“It just came down to the fact that there’s no more big fights out there,” said Pavlik. “I was already considering retiring and it was just one of those things that doesn’t have to hover anymore more. I really just don’t feel like doing it, plus with the Andre Ward fight falling out and now there was no guaranteed date for another fight, it kind of upset me a little bit. After 12 and a half years being pro, I think I did my time. I proved my point.”
Pavlik won the middleweight crown in 2007 with a seventh-round knockout of Jermain Taylor, defending it four times before losing a decision to Sergio Martinez in 2010. His only other career loss came in 2008 when he stepped up to the light heavyweight division and lost to Bernard Hopkins. He says he was frustrated by his matchmaking following the Martinez loss.
“I came back, went to California to try and get ready and I had three tune-up fights,” said Pavlik. “I only have two losses in my career, if I went out there and lost to a guy who was 29-5, then I could understand but I lost to two of the greatest of all time. I’m taking fights against Aaron Jaco and Scott Sigmon. Will Rosinsky was a good fighter, but other than that, I just got fed up with this.
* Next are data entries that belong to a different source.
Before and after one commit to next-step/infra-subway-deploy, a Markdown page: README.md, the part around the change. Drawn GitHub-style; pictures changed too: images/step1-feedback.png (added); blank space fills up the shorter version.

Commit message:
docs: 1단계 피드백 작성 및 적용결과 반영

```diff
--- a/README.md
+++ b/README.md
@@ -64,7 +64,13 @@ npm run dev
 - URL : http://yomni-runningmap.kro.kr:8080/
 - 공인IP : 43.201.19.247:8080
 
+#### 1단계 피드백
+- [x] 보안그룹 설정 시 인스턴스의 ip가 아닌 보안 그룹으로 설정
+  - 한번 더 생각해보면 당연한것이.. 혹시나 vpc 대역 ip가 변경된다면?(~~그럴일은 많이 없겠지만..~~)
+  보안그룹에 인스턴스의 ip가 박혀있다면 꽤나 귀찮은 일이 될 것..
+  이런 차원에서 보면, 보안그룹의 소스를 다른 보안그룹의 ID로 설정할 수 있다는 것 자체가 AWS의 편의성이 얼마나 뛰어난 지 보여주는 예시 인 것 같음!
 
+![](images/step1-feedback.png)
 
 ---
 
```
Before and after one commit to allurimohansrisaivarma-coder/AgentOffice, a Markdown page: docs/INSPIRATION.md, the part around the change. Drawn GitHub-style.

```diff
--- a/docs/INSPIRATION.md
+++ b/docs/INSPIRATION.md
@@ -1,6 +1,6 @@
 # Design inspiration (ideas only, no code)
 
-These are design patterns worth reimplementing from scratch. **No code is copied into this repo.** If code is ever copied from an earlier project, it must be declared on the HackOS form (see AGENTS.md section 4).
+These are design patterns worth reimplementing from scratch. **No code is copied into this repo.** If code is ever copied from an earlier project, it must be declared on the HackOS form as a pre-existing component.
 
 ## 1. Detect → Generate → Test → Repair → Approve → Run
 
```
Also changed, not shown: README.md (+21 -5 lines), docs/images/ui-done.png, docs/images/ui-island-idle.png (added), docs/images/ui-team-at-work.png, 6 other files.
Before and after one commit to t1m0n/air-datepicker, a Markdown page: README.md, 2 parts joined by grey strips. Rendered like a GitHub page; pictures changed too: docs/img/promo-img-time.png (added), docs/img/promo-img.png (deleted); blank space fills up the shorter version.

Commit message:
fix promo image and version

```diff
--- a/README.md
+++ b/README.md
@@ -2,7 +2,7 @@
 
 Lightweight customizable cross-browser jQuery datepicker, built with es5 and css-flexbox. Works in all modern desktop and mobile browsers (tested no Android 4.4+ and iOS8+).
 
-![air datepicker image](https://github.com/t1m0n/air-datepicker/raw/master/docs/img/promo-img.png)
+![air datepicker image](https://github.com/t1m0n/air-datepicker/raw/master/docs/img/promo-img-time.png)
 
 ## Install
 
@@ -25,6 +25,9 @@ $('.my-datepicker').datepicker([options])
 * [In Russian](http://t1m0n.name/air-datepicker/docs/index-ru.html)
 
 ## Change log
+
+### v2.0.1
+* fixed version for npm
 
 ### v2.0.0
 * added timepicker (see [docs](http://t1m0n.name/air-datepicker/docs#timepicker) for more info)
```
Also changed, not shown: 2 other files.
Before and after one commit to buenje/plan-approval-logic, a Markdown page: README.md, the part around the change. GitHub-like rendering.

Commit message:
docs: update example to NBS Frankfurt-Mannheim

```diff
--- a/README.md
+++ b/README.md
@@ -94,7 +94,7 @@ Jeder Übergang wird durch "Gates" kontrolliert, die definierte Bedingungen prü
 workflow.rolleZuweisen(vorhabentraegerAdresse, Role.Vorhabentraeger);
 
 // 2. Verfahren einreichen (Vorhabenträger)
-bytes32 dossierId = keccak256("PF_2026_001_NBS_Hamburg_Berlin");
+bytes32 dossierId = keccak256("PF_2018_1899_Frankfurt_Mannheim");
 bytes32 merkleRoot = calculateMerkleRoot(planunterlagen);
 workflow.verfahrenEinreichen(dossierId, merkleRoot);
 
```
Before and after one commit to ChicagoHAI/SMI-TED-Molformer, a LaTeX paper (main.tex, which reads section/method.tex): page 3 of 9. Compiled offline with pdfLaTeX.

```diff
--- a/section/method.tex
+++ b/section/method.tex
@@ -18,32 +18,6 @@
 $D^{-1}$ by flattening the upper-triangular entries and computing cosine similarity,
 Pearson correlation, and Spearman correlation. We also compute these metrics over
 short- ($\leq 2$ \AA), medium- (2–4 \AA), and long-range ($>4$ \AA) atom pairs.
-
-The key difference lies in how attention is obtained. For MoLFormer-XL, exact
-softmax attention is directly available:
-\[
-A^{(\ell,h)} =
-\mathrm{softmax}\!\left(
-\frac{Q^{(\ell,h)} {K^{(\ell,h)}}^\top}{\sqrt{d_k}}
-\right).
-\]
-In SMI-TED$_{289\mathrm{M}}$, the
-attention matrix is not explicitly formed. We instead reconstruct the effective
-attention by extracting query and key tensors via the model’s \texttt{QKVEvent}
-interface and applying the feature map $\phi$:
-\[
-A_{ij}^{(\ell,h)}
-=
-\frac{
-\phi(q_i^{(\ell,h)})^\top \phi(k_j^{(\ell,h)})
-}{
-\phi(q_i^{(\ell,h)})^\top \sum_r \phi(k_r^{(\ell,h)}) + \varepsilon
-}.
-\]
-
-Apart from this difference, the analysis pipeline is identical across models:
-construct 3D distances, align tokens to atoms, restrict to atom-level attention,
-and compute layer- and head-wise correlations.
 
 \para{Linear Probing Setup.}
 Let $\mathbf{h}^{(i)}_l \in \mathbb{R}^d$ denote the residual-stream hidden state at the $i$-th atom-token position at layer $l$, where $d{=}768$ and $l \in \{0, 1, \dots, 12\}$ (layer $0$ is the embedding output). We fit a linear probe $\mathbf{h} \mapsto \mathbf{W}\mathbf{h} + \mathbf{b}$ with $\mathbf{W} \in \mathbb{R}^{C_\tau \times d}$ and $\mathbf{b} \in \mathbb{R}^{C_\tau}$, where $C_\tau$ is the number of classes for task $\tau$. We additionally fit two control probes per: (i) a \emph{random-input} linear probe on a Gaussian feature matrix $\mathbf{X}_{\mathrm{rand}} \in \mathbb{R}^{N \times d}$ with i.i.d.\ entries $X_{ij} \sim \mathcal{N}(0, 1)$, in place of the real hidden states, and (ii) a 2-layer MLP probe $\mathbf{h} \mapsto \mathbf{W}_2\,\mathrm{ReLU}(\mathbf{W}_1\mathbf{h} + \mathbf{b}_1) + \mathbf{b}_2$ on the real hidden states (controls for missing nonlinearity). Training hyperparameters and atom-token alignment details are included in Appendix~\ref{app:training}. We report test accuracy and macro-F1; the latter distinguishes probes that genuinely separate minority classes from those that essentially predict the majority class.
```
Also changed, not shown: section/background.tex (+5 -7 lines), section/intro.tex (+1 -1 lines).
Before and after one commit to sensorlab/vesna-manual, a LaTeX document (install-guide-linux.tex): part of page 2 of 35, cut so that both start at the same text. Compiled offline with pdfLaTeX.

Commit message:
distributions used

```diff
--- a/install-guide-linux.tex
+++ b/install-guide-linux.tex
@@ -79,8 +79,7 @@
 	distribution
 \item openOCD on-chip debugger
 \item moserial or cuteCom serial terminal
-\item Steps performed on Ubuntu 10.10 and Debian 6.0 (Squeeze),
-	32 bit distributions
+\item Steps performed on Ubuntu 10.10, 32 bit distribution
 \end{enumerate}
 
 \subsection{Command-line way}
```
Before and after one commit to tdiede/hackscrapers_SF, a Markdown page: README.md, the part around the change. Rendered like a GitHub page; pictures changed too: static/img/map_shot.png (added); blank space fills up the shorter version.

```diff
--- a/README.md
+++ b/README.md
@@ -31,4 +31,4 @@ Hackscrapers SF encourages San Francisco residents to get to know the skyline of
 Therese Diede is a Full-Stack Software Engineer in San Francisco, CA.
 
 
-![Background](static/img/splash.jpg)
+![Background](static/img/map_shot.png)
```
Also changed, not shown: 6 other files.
I’m taking time away from my family.”
Roberto Garcia, who has trained former middleweight champion Pavlik for the past three fights, says he respects his fighter’s decision to call it a career on his own terms.
“I had a beautiful reaction, I talked to him like two weeks ago and he had already told me that,” said Garcia in New York after his younger brother Mikey Garcia defeated Orlando Salido by technical decision on Saturday night to win THE RING/WBO featherweight titles. “I have nothing but respect for him, he knew he had over a million dollar payday against Andre Ward but if he feels that he can’t do it, he doesn’t want to do it for the money.
“And he doesn’t want to fool his fans. He could easily say I’m gonna go out with a million and a half dollars, take the Andre Ward fight and f__k it, go out with the million dollars. But no, he feels that his body is not responding and that his mind’s not there so I respect him 100 percent.”
Garcia was himself a world champion boxer, having won the IBF super featherweight title in 1998. He also retired young at the age of 26 in 2001.
When asked what he would do after boxing, Pavlik said he had a business venture that is “going pretty good,” but says he isn’t turning his back on the sport for good.
“I’m looking to getting into training fighters, maybe open up a gym, not so much a boxing gym but an all around gym,” said Pavlik. “I’ve been involved with boxing since I was nine years old; it’s pretty much the only thing I know. So I’ll be around.”
Photos / Harry How, Al Bello-Getty Images
Ryan Songalia is a member of the Boxing Writers Association of America (BWAA) and contributes to GMA News. He is also a member of The Ring ratings panel and can be reached at email@example.com. An archive of his work can be found at www.ryansongalia.com. Follow him on Twitter: @RyanSongalia.